Sales: $2.4 billion
$2.4 billion (estimated) for personal care, household and industrial and institutional products. Corporate sales: $5.5 billion. Net income: $537 million, for the year ended June 30, 2009
Donald R. Knauss, chairman and chief executive officer; Daniel J. Heinrich, executive vice president, chief financial officer; Lawrence S. Peiros, executive vice president and chief operating officer, Clorox North America; Beth Springer, executive vice president, international and natural personal care; Frank A. Tataseo, executive vice president, strategy and growth, auto care, away from home; Thomas P. Britanik, senior vice president and chief marketing officer; Wayne L. Delker, Ph.D., senior vice president, chief innovation officer; Benno Dorer, senior vice president, general manager, cleaning division; James Foster, senior vice president, chief product supply officer; Jacqueline P. Kane, senior vice president, human resources and corporate affairs; Grant J. La-Montagne, senior vice president, chief customer officer; George C. Roeth, senior vice president, general manager, specialty division; Laura Stein, senior vice president and general counsel
Household care and personal care products. Brands include Clorox, Green Works, Burt’s Bees
Caltech (acquisition), Burt’s Bees sugar scrub and acai lip balm, Burt’s Bees toothpastes
Corporate sales rose 3% last year. The company was pleased to report increased shipments of Burt’s Bees products, Green Works natural cleaner and laundry products, home care products in Latin America, and Clorox 2 stain fighter and color booster, which was relaunched with a concentrated formula.
More specifically, sales of cleaning products rose 1% to more than $1.8 billion. Sales of lifestyle products, which includes Burt’s Bees, rose 20%. The big gain was the result of full-year results for Burt’s Bees, which was acquired in November, 2007. International sales fell 1% to less than $1.1 billion.
Green Works dominates the natural household cleaning segment.
Chairman Don Knauss is confident that Clorox will succeed in the future thanks to four key strengths:

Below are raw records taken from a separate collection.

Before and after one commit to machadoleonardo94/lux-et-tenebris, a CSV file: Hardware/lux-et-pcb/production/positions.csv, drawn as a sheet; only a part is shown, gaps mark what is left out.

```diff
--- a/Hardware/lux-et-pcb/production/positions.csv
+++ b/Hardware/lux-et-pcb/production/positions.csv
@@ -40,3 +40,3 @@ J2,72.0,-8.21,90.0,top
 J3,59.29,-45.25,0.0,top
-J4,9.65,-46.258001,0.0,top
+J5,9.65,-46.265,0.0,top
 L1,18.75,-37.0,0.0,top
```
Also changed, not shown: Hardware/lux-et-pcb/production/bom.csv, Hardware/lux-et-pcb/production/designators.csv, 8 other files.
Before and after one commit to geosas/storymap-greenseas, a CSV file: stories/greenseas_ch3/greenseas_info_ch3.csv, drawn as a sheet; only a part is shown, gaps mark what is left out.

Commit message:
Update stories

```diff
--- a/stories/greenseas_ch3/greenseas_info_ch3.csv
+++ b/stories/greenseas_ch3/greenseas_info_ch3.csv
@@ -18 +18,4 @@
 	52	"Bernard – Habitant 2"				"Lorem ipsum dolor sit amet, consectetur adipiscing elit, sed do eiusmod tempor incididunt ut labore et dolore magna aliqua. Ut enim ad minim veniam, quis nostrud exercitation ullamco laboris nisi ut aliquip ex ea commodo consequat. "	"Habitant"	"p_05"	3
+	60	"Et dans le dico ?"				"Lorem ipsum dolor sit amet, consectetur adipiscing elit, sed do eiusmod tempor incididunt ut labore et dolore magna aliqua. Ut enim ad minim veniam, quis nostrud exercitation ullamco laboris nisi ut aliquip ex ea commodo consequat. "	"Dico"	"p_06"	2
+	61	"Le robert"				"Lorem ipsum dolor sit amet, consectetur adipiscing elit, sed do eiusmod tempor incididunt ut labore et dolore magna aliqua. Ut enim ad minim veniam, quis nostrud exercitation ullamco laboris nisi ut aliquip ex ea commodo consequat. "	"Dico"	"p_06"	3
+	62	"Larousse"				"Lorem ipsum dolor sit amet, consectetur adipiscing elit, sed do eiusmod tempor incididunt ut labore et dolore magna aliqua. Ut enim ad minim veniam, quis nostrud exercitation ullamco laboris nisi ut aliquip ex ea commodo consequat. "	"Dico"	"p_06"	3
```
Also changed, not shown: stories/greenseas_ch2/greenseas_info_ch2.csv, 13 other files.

• 88% of U.S. brands hold the No. 1 or No. 2 market share position in their categories;
• Margin expansion is sustainable thanks to a robust cost-savings program;
• A long history of efficient capital use, strong cash flow and returning cash to shareholders; and
• A strong leadership team and business model that’s built around building big-share brands in mid-sized categories.
Always in search of new ideas, Clorox teamed up with
product development company Edison Nation on a two-month campaign to find new ideas for products that help consumers reduce the spread of bacteria, fungi and viruses that can cause illness. If a concept is selected, the inventor will receive a $2,500
advance and other compensation based on sales.
“We have a long history of bringing to market innovative products that promote a cleaner world and healthier homes,” said Knauss. “Cleaning, disinfecting and helping prevent the spread of infection are part of our company’s heritage and remain important growth platforms for us. This campaign is one more way we hope to discover new ideas that build on our success in these areas, while continuing to provide consumers with convenient, affordable product solutions.”
For the nine months ended March 31, 2010, corporate sales rose less than 2% to $4.0 billion. Sales of cleaning products in the U.S. rose 1% to more than $1.3 billion.
In April, The Natural Products Association granted its Natural Home Care seal to Green Works Natural Bathroom Cleaner, making it the first home cleaning product to be certified as natural under the organization’s new certification program, which was launched in February. By the end of fiscal 2009, Green Works held the No. 1 position in the natural cleaning category with a 47% share. For fiscal 2010, Clorox predicted sales would rise 1-2%, but would increase to 2-4% in fiscal 2011.